The bimah, or the platform from which the Torah is read, is placed on a raised platform for several reasons (you might be wondering where I'm going with this, but stay with me):

An "aliyah" literally means an "ascent", and so when someone receives an aliyah (an ascent) to read the Torah he must literally ascend to where the Torah scroll is placed. Also, since the Torah was given on Har Sinai, which was held above Bnei Yisrael during Mattan Torah, the bimah is raised to commemorate this.

There is also Scriptural support for having the bimah on a raised platform. When Ezra read the Torah to the people, he stood on a platform (Nehemiah 8:4). Additionally, during the Hakhel celebration, the King would sit above the people as he read the Torah aloud. The bimah is also likened to the Altar, which was, generally speaking, a high platform. (The reason the bimah is placed in the middle of the synagogue is so all the congregants can see the Torah.)

The amud, on the other hand, is the lectern from which the chazzan prays and leads the congregation. The amud is generally placed at the front of the synagogue by the Aron HaKodesh, and is unique to the Ashkenazi custom. The Sephardi custom is that the chazzan davens and the Torah is read from the same place, the bimah.

There is a Polish custom to make the floor in front of the amud slightly lower than the rest of the floor, to fulfill the verse "From the depths I called You, Hashem" (Psalms 130:1). This is derived from the Talmud (Brachos 10b), which states that one should not daven from a high place, but rather from a low place, citing the above verse from Psalm 130.

The Shulchan Aruch (O.C 90:1) also states that one should not daven from a high place. (See also Mechaber, Hilchos Tefillah, 90:1.) And the Mishnah Berurah (90:3) explains that the reason is because it is haughty to daven from a high place, and again, cites the verse from Psalm 130 above.

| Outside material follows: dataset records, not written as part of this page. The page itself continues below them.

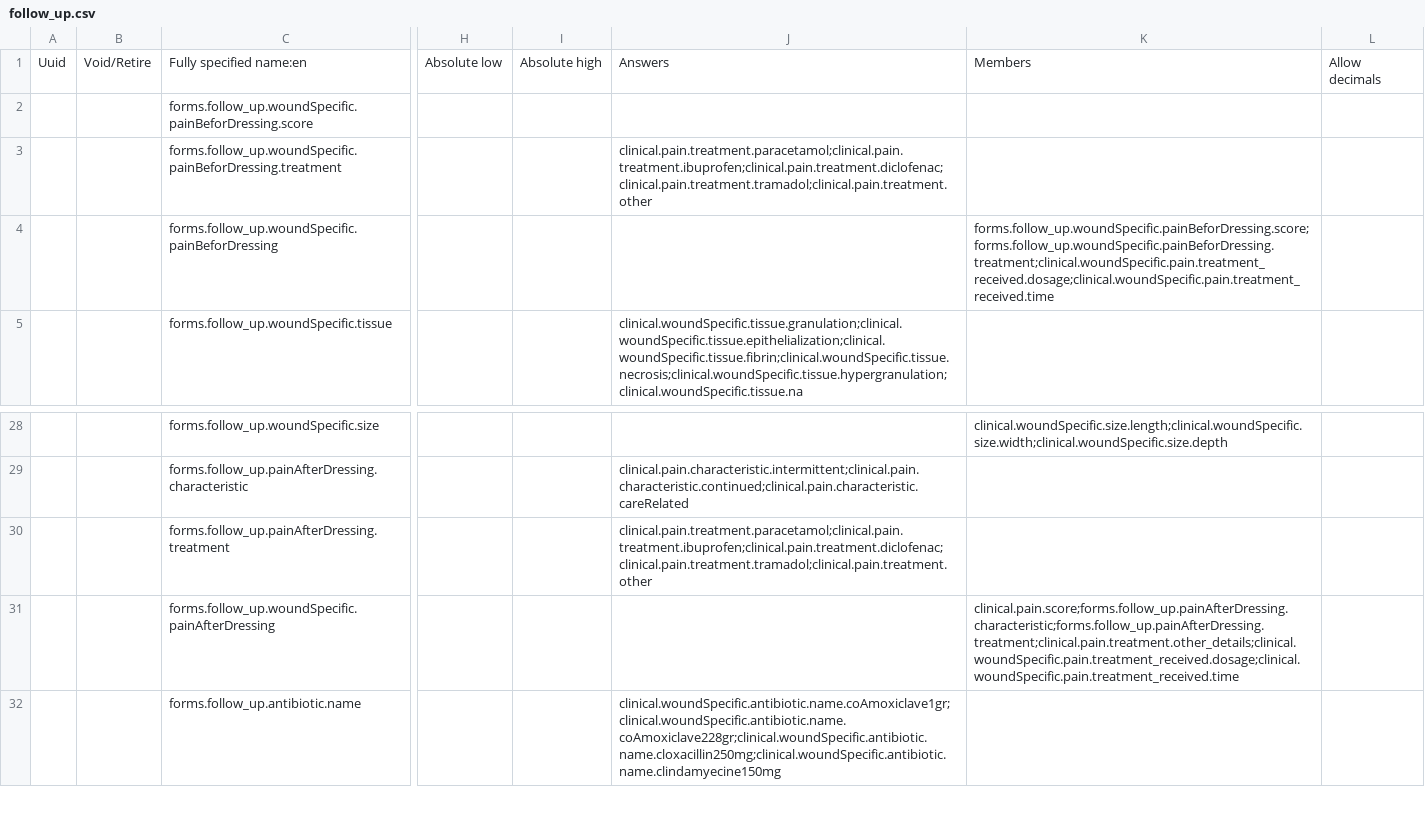
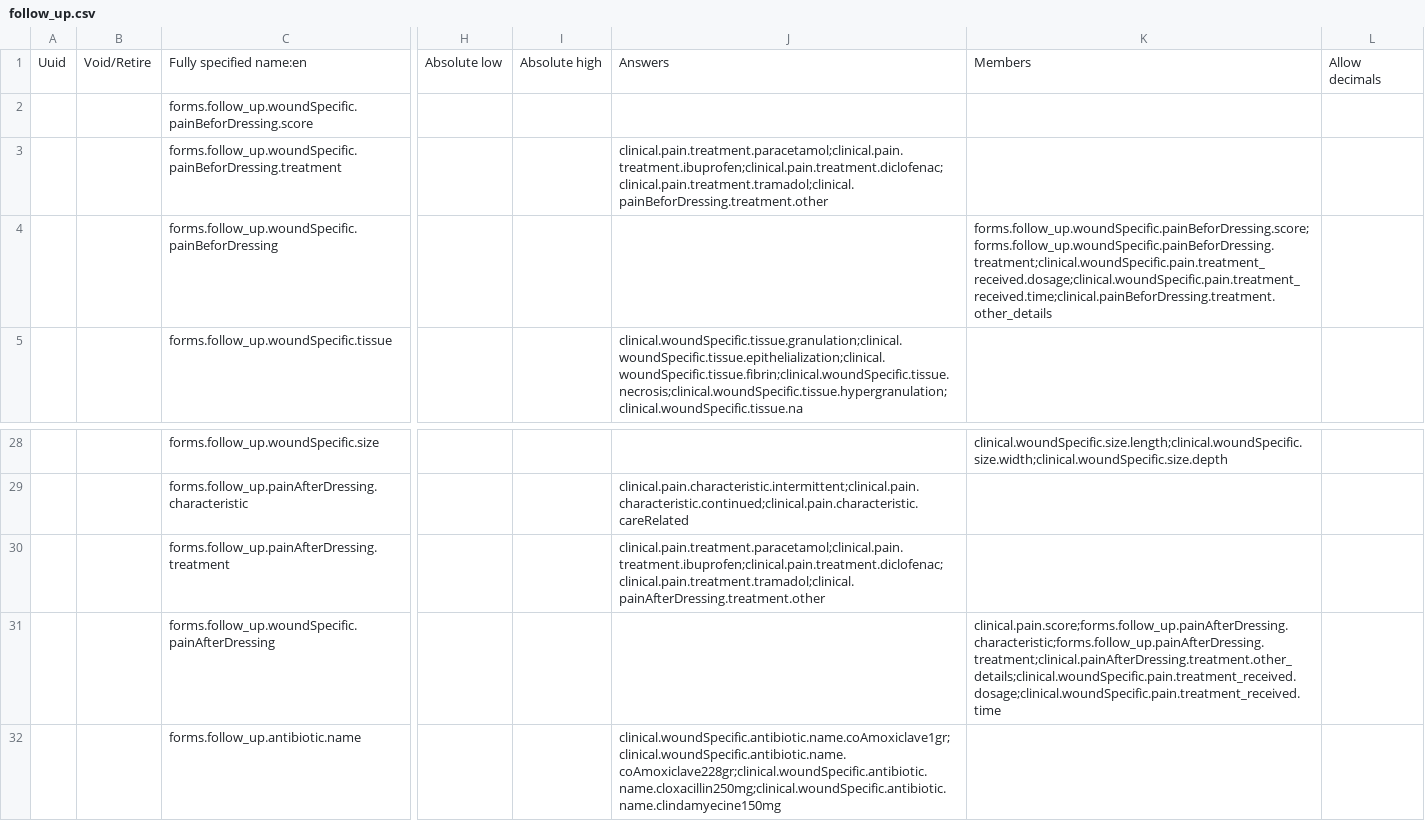
Before and after one commit to Belal-Noory/kunduz-wcc-bahmni-config, a CSV file: openmrs-module-initializer/configuration/concepts/follow_up.csv, drawn as a sheet; only a part is shown, gaps mark what is left out; the diff names each change by its address in the sheet, - before the commit and + after, or states it on an @@ line.

Commit message:
conditionjs file new changes added

```diff
--- a/openmrs-module-initializer/configuration/concepts/follow_up.csv
+++ b/openmrs-module-initializer/configuration/concepts/follow_up.csv
-J3: clinical.pain.treatment.paracetamol;clinical.pain.treatment.ibuprofen;clinical.pain.treatment.diclofenac;clinical.pain.treatment.tramadol;clinical.pain.treatment.other
+J3: clinical.pain.treatment.paracetamol;clinical.pain.treatment.ibuprofen;clinical.pain.treatment.diclofenac;clinical.pain.treatment.tramadol;clinical.painBeforDressing.treatment.other
-K4: forms.follow_up.woundSpecific.painBeforDressing.score;forms.follow_up.woundSpecific.painBeforDressing.treatment;clinical.woundSpecific.pain.treatment_received.dosage;clinical.woundSpecific.pain.treatment_received.time
+K4: forms.follow_up.woundSpecific.painBeforDressing.score;forms.follow_up.woundSpecific.painBeforDressing.treatment;clinical.woundSpecific.pain.treatment_received.dosage;clinical.woundSpecific.pain.treatment_received.time;clinical.painBeforDressing.treatment.other_details
-J30: clinical.pain.treatment.paracetamol;clinical.pain.treatment.ibuprofen;clinical.pain.treatment.diclofenac;clinical.pain.treatment.tramadol;clinical.pain.treatment.other
+J30: clinical.pain.treatment.paracetamol;clinical.pain.treatment.ibuprofen;clinical.pain.treatment.diclofenac;clinical.pain.treatment.tramadol;clinical.painAfterDressing.treatment.other
-K31: clinical.pain.score;forms.follow_up.painAfterDressing.characteristic;forms.follow_up.painAfterDressing.treatment;clinical.pain.treatment.other_details;clinical.woundSpecific.pain.treatment_received.dosage;clinical.woundSpecific.pain.treatment_received.time
+K31: clinical.pain.score;forms.follow_up.painAfterDressing.characteristic;forms.follow_up.painAfterDressing.treatment;clinical.painAfterDressing.treatment.other_details;clinical.woundSpecific.pain.treatment_received.dosage;clinical.woundSpecific.pain.treatment_received.time
```
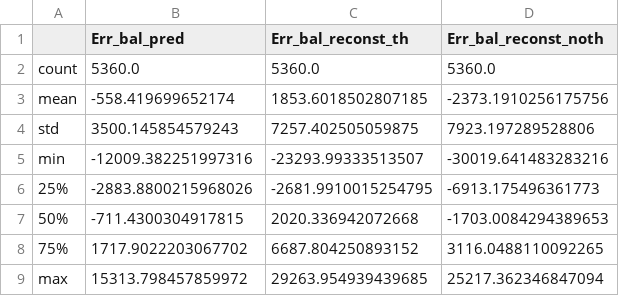
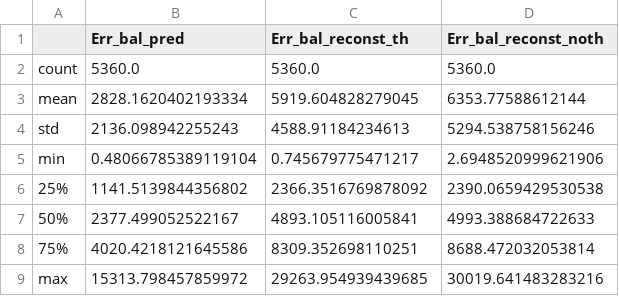
Before and after one commit to cyrilbruyere/France_Energy, a CSV file: results/3h/result_balances_3h_erreur.csv, drawn as a sheet.

```diff
--- a/results/3h/result_balances_3h_erreur.csv
+++ b/results/3h/result_balances_3h_erreur.csv
@@ -2,8 +2,8 @@
 count;5360.0;5360.0;5360.0
-mean;-558.419699652174;1853.6018502807185;-2373.1910256175756
-std;3500.145854579243;7257.402505059875;7923.197289528806
-min;-12009.382251997316;-23293.99333513507;-30019.641483283216
-25%;-2883.8800215968026;-2681.9910015254795;-6913.175496361773
-50%;-711.4300304917815;2020.336942072668;-1703.0084294389653
-75%;1717.9022203067702;6687.804250893152;3116.0488110092265
-max;15313.798457859972;29263.954939439685;25217.362346847094
+mean;2828.1620402193334;5919.604828279045;6353.77588612144
+std;2136.098942255243;4588.91184234613;5294.538758156246
+min;0.48066785389119104;0.745679775471217;2.6948520999621906
+25%;1141.5139844356802;2366.3516769878092;2390.0659429530538
+50%;2377.499052522167;4893.105116005841;4993.388684722633
+75%;4020.4218121645586;8309.352698110251;8688.472032053814
+max;15313.798457859972;29263.954939439685;30019.641483283216
```
Also changed, not shown: results/D/result_balances_D_erreur.csv, results/W/result_balances_W_erreur.csv, 17 other files.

So it is clear that the Ashkenazi opinion is that it is forbidden to daven from the bimah because of its high place on a raised platform. Please see the linked article for opinions that it is permitted, as well as the Sephardi opinion, etc. My job here was just to summarize the relevant contents of the article, for the convenience of others.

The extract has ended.